[Data under study — start]

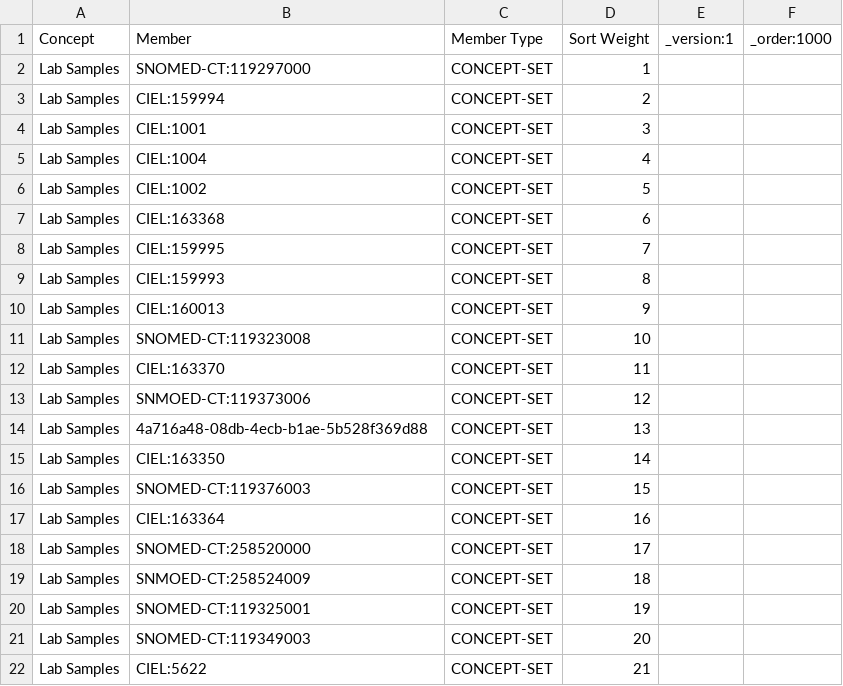
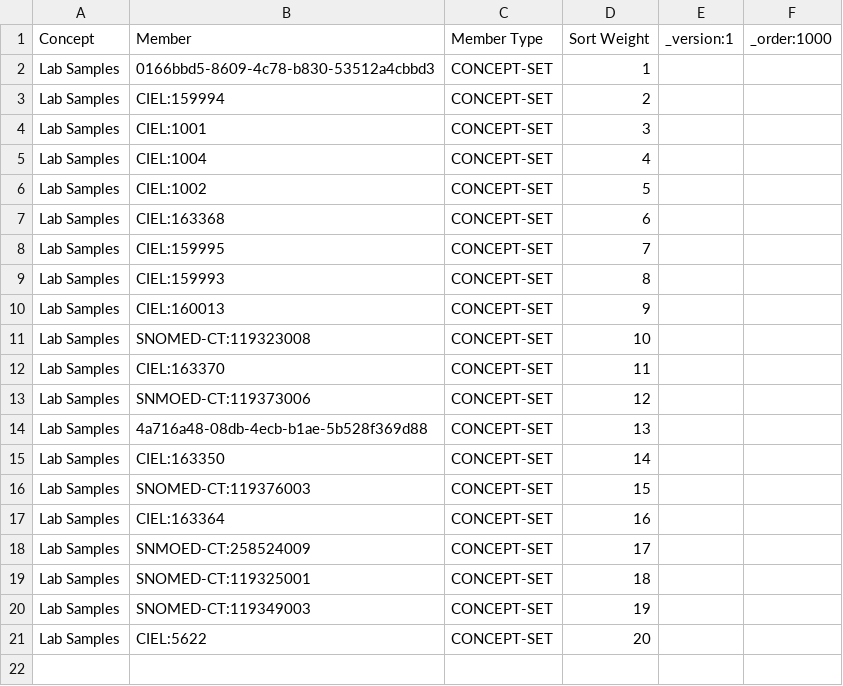
Before and after one commit to mohan-13/nabh-bahmni-config, a CSV file: masterdata/configuration/conceptsets/lab_samples_set.csv, drawn as a sheet.

```diff
--- a/masterdata/configuration/conceptsets/lab_samples_set.csv
+++ b/masterdata/configuration/conceptsets/lab_samples_set.csv
@@ -1,3 +1,3 @@
 Concept,Member,Member Type,Sort Weight,_version:1,_order:1000
-Lab Samples,SNOMED-CT:119297000,CONCEPT-SET,1,,
+Lab Samples,0166bbd5-8609-4c78-b830-53512a4cbbd3,CONCEPT-SET,1,,
 Lab Samples,CIEL:159994,CONCEPT-SET,2,,
@@ -17,6 +17,5 @@ Lab Samples,SNOMED-CT:119376003,CONCEPT-SET,15,,
 Lab Samples,CIEL:163364,CONCEPT-SET,16,,
-Lab Samples,SNOMED-CT:258520000,CONCEPT-SET,17,,
-Lab Samples,SNMOED-CT:258524009,CONCEPT-SET,18,,
-Lab Samples,SNOMED-CT:119325001,CONCEPT-SET,19,,
-Lab Samples,SNOMED-CT:119349003,CONCEPT-SET,20,,
-Lab Samples,CIEL:5622,CONCEPT-SET,21,,
+Lab Samples,SNMOED-CT:258524009,CONCEPT-SET,17,,
+Lab Samples,SNOMED-CT:119325001,CONCEPT-SET,18,,
+Lab Samples,SNOMED-CT:119349003,CONCEPT-SET,19,,
+Lab Samples,CIEL:5622,CONCEPT-SET,20,,
```
Also changed, not shown: masterdata/configuration/concepts/lab_samples.csv.
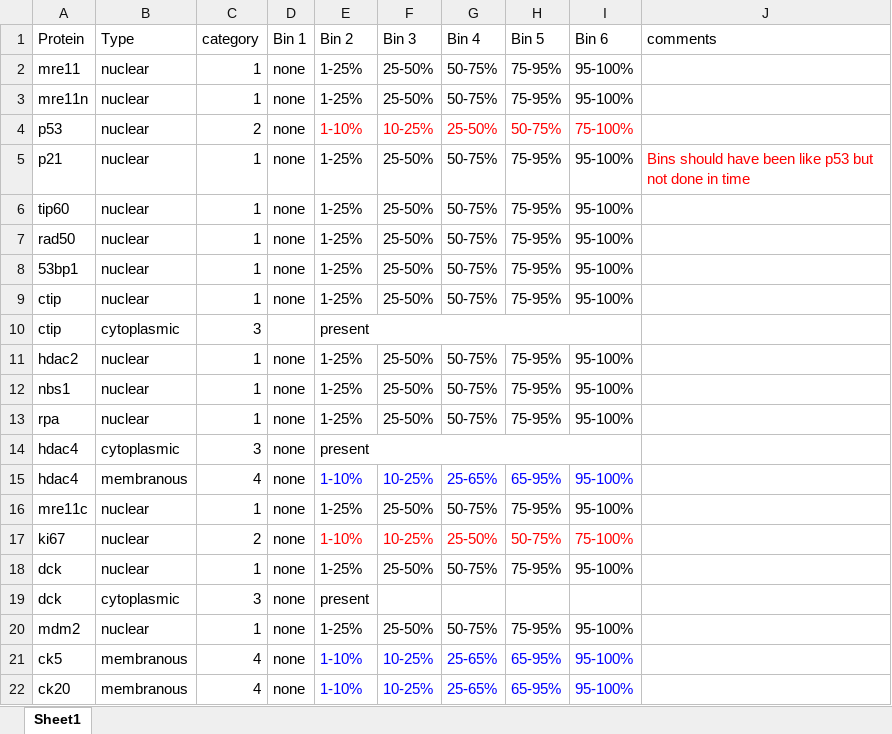
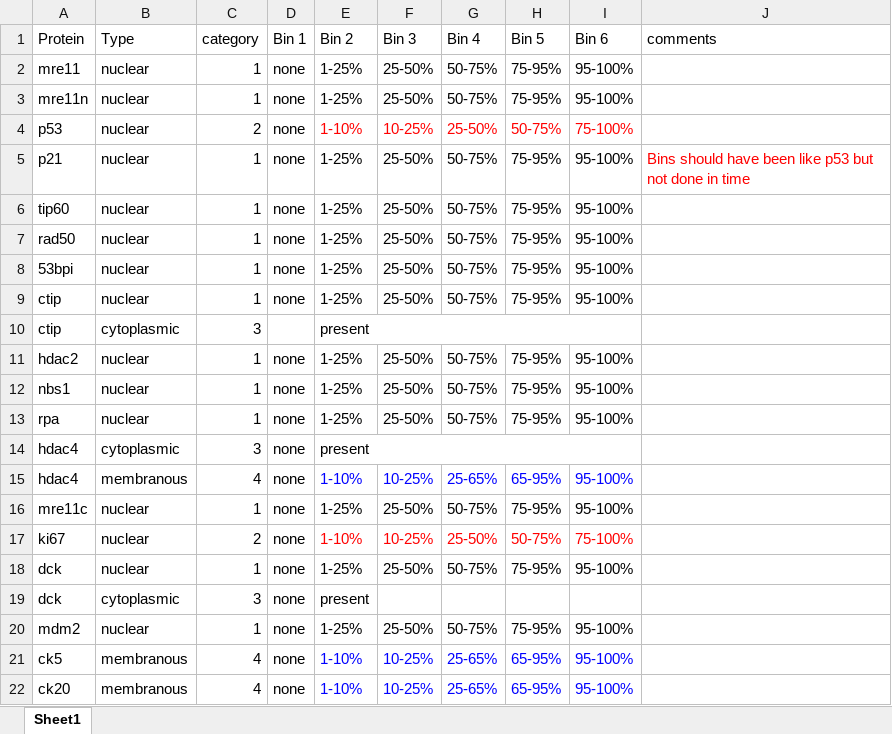
Before and after one commit to andy-cruk/rto_image_analysis, an Excel workbook: info/RtO_proportion_stained_bins.xlsx, sheet Sheet1, drawn as a sheet; values as stored, in another font and other column widths than the file's, no borders; the diff names each change by its address in the sheet, - before the commit and + after, or states it on an @@ line.

Commit message:
changd BP53I to BP531

```diff
--- a/info/RtO_proportion_stained_bins.xlsx (sheet Sheet1)
+++ b/info/RtO_proportion_stained_bins.xlsx (sheet Sheet1)
-A8 (Protein): 53bp1
+A8 (Protein): 53bpi
```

[Data under study — finish]

### Problem
When you find a line in the records that contains the word "drawn", copy it.

### Answer box
Before and after one commit to mohan-13/nabh-bahmni-config, a CSV file: masterdata/configuration/conceptsets/lab_samples_set.csv, drawn as a sheet.
Before and after one commit to andy-cruk/rto_image_analysis, an Excel workbook: info/RtO_proportion_stained_bins.xlsx, sheet Sheet1, drawn as a sheet; values as stored, in another font and other column widths than the file's, no borders; the diff names each change by its address in the sheet, - before the commit and + after, or states it on an @@ line.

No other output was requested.